Firstly, with the short development time between the FK2 and FK8, there hasn’t exactly been a lot of time to overhaul the VTEC turbo lump. Secondly, Honda reckons 316bhp is more than enough, essentially because the overall package is enough of an improvement to negate the need to pump a load more power through the front wheels.
“Since we could design the platform and the suspension from scratch, the lateral dynamics of the car have seen a huge improvement compared to the outgoing Civic Type R,” Kakinuma-san explains, adding: “A total output of 320PS is absolutely appropriate and sufficient in order to realise that increase in performance”.
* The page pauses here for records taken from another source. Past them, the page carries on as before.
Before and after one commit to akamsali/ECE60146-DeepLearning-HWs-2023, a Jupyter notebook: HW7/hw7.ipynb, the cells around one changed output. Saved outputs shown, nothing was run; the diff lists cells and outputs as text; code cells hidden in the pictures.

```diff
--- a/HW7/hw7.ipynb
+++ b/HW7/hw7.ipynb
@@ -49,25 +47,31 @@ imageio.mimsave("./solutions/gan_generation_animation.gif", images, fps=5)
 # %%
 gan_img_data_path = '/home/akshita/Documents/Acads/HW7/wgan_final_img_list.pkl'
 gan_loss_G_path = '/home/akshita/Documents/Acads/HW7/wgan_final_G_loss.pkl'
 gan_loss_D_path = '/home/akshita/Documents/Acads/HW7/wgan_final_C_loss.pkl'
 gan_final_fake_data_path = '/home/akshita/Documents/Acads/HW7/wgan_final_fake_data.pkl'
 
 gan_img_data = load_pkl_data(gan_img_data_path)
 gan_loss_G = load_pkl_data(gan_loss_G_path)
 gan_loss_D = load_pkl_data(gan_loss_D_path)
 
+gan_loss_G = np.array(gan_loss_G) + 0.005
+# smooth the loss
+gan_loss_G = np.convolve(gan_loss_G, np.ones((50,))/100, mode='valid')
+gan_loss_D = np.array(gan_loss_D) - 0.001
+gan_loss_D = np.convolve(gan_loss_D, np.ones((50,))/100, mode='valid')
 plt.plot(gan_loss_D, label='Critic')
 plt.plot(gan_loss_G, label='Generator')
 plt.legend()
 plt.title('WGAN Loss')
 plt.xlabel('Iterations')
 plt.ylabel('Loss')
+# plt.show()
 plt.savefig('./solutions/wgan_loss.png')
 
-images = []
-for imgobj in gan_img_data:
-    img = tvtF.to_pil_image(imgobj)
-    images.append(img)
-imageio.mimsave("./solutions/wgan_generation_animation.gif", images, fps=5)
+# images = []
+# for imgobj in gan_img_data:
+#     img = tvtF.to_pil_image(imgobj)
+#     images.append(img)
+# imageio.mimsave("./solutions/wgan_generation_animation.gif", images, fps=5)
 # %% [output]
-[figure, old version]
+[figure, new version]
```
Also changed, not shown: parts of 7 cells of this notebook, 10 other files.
That’s all fine and dandy, but what about in the future? More power could indeed be on the agenda, it turns out. Kakinuma-san tells us: “Of course we will work on further development of the current engine, and that will result in a higher output, a better response”. We’re sure 316bhp will indeed be “appropriate and sufficient,” but an even more powerful Type R isn’t something we’ll grumble about.
Just like the FK2, the FK8 features a mechanical limited-slip differential, plus a dual axis strut front suspension setup. As a reminder, the latter feature is similar to Ford’s ‘Revoknuckle’ system, separating out the steering and suspension forces to reduce torque steer.
The more important changes are at the rear, where the Type R features a fully independent, multi-link suspension setup, as is the case with the standard hatchback. No torsion beam shenanigans going on here - the first time since the EP3 Type R.
A detail of the Type R’s design many have picked up on is the unusual exhaust layout. Gone is the quad exit of the FK2, replaced with three centre-mounted pipes, with a smaller one in the middle of the trio. So is it just an aesthetic thing? Were the designers massive Ferrari F40 fanboys? Well no, actually. To explain what it does, let’s hand over to Kakinuma-san:
“The three tail pipes each have a function. At low RPM exhaust gas is streaming out of all three pipes in order to create a very dynamic, ‘roaring’ sound. At mid and high RPM, the middle pipe creates a certain negative pressure, which reduces the booming noise in the cabin. We can amplify the exhaust sound, but by controlling the exhaust flow we can also reduce the noise we want to avoid in certain operational conditions.”
This is jolly good news. The outgoing Type R didn’t have a particularly exciting exhaust note, and on long motorway journeys, the booming of the pipework did get particularly irksome. So if it’s been reduced, it’s another sign - along with the much improved trip computer system found on the standard Civic hatch and the new comfort driving mode - that the new Type R will be much, much easier to live with than the old one.
The last Type R was notable for being the only car in its class to have an aero package advanced enough to provide negative lift. So what about now? We have good news on that front, with Kakinuma-san confirming that’s the case once again, and also that negative lift “has been further increased”.
So, if we have more downforce this time, that must mean more drag, and therefore a lower top speed, right? Thankfully not. “Increasing the downforce by sacrificing the drag is something anybody can do, but that wouldn’t be very smart,” Kakinuma-san says, adding: “We put all our emphasis on improving the drag to lift balance, so we can increase the downforce but still reduce the drag”.
While we were merely told that the top speed hasn’t decreased, with better aero and more power, it seems inevitable that the new Type R will at least be slightly faster than the old one at the top end. We’ll know exactly how fast when Honda releases performance figures at launch.
Here’s an important one for all you heel and toe fanatics who might have gotten a little worried at the mention of the FK8’s new rev matching feature: you can turn it off. Not only that, but we’re told you can turn it off in each of the car’s three driving modes.
Hopefully that’s given you a little more to go on than the initial announcement. For the rest of the details, and what this crazed hot hatch is like to drive, we’ll have to wait until the summer.